Problem
Filter the records below for the word "papers". Keep each line that has it.

Available records
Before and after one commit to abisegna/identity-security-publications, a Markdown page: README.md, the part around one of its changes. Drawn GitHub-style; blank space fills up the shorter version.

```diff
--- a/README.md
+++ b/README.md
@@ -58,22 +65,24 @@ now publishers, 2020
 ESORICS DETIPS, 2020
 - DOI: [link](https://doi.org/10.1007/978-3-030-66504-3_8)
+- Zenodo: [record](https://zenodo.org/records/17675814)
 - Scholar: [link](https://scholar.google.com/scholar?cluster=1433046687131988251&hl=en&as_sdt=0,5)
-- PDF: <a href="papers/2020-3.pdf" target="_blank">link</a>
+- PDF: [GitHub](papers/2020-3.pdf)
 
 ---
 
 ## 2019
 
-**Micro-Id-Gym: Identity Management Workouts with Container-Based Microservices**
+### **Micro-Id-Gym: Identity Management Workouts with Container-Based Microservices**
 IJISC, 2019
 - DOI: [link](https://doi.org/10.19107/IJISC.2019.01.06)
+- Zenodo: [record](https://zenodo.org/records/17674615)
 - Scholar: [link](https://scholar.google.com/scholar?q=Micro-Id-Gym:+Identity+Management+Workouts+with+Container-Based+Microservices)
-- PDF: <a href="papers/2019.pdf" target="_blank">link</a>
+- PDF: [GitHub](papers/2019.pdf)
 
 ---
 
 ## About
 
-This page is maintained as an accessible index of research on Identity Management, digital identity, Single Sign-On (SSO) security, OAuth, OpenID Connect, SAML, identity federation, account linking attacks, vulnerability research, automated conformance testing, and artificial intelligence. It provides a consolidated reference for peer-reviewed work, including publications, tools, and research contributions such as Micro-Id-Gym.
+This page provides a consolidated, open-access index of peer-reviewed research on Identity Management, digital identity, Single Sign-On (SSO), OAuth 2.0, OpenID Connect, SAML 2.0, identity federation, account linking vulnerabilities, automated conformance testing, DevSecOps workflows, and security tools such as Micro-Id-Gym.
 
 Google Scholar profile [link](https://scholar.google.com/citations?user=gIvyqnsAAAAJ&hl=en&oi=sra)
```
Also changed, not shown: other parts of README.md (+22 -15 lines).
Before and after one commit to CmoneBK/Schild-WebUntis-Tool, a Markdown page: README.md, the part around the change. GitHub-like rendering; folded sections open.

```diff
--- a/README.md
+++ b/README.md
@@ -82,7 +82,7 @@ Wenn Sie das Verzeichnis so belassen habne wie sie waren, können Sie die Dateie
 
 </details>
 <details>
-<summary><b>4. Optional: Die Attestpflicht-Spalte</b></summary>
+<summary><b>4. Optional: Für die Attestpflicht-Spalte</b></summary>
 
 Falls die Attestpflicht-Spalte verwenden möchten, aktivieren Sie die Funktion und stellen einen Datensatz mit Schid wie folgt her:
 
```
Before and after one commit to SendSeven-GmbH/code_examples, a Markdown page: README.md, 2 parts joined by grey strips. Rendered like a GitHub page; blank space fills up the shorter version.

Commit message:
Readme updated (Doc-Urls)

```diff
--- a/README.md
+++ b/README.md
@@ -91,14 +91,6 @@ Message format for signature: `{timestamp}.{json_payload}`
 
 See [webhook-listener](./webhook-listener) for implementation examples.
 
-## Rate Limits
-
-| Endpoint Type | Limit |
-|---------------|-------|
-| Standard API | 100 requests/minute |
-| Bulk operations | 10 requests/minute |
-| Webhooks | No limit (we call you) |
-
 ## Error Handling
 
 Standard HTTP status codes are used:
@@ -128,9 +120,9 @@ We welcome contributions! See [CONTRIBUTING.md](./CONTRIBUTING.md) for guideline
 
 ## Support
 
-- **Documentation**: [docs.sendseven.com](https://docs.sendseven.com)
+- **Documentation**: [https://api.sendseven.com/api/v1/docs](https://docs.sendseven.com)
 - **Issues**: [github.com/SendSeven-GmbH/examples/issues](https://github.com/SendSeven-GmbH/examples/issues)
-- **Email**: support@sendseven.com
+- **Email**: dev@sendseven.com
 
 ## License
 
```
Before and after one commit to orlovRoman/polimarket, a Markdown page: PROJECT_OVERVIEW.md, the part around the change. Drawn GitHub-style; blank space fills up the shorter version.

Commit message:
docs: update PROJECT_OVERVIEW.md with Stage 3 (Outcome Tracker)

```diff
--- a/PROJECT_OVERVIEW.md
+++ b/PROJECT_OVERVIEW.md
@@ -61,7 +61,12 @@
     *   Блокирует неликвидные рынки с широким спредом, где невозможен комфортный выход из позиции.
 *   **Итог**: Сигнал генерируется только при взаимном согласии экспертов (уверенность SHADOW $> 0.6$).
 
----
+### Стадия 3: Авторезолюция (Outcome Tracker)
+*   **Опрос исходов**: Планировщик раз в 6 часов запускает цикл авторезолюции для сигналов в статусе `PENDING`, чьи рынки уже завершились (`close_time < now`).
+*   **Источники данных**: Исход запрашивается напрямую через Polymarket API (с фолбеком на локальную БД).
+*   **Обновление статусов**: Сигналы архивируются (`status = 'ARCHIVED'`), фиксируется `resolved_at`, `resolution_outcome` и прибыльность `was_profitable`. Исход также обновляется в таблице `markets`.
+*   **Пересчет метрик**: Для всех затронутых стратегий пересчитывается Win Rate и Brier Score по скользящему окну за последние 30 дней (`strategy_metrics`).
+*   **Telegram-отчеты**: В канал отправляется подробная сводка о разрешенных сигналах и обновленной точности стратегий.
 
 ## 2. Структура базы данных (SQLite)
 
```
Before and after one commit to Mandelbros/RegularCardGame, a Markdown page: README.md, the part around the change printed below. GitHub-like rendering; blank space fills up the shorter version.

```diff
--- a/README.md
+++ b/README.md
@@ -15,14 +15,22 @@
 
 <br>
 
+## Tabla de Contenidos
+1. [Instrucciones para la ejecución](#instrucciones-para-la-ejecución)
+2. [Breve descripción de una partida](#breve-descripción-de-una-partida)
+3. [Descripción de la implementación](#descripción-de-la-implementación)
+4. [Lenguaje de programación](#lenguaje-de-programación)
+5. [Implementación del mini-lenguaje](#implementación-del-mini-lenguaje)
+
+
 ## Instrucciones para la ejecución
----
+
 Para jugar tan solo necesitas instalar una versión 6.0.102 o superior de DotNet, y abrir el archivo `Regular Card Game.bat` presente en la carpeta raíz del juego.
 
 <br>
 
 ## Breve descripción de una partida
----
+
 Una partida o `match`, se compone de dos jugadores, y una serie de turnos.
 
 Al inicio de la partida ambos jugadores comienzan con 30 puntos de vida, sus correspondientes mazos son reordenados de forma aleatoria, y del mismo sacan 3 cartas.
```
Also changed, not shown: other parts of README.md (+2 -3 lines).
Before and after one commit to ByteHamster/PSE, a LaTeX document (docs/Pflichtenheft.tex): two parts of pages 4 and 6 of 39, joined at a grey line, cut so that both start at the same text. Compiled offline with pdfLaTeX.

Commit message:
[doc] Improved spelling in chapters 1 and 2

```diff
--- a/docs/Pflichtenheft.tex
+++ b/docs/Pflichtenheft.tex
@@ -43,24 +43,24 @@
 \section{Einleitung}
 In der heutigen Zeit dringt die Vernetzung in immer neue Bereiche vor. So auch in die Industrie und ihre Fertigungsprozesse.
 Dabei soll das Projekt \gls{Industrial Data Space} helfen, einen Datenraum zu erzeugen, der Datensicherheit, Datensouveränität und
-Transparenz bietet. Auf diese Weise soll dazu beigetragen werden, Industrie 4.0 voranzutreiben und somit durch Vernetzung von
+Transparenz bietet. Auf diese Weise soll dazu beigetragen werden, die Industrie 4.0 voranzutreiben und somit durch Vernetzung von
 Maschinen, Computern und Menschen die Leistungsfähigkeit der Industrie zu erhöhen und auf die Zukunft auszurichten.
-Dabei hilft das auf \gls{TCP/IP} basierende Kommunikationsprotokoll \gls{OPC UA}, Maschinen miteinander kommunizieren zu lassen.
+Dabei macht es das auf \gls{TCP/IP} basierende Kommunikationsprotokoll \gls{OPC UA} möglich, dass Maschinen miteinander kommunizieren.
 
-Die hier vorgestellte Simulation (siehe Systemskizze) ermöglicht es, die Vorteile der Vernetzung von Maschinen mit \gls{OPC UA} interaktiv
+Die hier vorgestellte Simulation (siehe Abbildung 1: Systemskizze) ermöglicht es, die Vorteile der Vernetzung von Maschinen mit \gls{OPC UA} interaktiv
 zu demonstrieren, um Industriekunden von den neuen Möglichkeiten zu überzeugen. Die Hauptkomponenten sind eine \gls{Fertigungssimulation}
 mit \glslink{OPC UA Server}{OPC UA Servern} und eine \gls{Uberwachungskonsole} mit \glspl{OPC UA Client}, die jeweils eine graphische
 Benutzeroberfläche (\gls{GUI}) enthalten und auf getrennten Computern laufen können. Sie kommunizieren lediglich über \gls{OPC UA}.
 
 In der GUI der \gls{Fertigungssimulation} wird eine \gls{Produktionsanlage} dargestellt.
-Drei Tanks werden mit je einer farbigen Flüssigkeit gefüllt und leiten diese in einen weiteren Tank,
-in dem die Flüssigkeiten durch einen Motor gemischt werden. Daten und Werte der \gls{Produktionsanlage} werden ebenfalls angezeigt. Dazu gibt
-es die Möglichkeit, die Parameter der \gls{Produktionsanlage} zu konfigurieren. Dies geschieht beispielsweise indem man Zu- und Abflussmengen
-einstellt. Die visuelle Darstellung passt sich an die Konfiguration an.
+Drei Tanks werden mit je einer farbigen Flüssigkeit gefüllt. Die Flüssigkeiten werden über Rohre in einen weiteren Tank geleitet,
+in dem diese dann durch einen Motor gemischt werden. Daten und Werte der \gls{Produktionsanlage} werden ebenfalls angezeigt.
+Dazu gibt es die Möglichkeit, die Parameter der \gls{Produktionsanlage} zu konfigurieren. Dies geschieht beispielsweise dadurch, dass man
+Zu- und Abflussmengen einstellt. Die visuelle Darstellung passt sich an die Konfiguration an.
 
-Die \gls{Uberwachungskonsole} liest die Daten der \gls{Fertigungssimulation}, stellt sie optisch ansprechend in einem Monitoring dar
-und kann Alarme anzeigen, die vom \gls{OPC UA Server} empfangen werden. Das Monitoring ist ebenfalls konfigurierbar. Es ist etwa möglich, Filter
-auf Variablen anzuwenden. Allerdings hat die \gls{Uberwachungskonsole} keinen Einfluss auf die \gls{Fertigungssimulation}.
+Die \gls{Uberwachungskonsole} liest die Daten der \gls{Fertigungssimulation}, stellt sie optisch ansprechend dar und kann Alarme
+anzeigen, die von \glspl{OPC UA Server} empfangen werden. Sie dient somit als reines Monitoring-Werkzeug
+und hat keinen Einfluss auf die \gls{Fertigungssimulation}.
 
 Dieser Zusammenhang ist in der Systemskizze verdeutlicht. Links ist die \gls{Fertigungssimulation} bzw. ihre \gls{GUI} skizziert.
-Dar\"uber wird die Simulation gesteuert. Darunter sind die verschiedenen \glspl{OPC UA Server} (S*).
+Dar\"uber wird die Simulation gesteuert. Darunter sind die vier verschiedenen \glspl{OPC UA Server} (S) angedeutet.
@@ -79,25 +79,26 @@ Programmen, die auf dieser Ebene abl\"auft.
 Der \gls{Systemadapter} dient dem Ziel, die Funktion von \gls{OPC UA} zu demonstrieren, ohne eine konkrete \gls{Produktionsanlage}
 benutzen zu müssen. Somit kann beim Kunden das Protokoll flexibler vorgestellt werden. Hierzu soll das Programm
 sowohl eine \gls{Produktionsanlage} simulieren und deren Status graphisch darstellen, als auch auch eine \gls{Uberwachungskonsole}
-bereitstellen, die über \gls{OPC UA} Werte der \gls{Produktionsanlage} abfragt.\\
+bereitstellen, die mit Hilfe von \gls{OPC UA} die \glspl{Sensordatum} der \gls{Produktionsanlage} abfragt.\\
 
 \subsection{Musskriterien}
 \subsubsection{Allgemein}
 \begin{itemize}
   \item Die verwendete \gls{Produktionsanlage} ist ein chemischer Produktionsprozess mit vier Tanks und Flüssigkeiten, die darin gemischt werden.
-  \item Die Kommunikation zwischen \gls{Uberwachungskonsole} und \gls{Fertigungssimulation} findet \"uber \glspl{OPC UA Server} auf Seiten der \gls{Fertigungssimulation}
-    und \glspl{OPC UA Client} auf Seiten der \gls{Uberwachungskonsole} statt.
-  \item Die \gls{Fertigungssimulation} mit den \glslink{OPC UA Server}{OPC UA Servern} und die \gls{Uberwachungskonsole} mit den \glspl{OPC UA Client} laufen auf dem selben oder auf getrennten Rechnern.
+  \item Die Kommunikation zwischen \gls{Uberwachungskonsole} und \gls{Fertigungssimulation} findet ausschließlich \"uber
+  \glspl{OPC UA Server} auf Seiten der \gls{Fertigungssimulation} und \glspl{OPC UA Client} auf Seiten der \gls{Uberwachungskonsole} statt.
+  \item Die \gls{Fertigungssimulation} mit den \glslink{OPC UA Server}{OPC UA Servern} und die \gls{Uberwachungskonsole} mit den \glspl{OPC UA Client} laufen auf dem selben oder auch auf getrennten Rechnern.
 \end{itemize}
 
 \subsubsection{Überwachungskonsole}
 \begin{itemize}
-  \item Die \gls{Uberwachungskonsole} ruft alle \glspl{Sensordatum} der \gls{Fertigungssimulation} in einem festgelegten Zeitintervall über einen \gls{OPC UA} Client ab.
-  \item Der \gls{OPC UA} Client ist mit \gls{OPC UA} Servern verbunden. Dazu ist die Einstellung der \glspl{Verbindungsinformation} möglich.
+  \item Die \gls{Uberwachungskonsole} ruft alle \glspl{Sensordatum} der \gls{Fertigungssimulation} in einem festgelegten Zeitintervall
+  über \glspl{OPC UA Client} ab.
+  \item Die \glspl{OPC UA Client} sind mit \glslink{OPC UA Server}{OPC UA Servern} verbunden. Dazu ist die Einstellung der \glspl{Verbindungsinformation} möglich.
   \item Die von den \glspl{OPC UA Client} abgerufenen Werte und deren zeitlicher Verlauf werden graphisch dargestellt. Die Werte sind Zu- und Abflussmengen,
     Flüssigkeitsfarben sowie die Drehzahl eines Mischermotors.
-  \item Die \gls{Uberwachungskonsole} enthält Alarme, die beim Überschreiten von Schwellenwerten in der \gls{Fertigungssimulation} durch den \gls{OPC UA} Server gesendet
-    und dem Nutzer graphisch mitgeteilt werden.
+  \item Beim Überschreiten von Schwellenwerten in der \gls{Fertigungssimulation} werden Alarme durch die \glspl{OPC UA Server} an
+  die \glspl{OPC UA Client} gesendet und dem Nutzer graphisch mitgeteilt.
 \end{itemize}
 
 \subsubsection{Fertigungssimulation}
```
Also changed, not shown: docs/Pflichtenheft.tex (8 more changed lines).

Answer for the task
-- PDF: <a href="papers/2020-3.pdf" target="_blank">link</a>
+- PDF: [GitHub](papers/2020-3.pdf)
-- PDF: <a href="papers/2019.pdf" target="_blank">link</a>
+- PDF: [GitHub](papers/2019.pdf)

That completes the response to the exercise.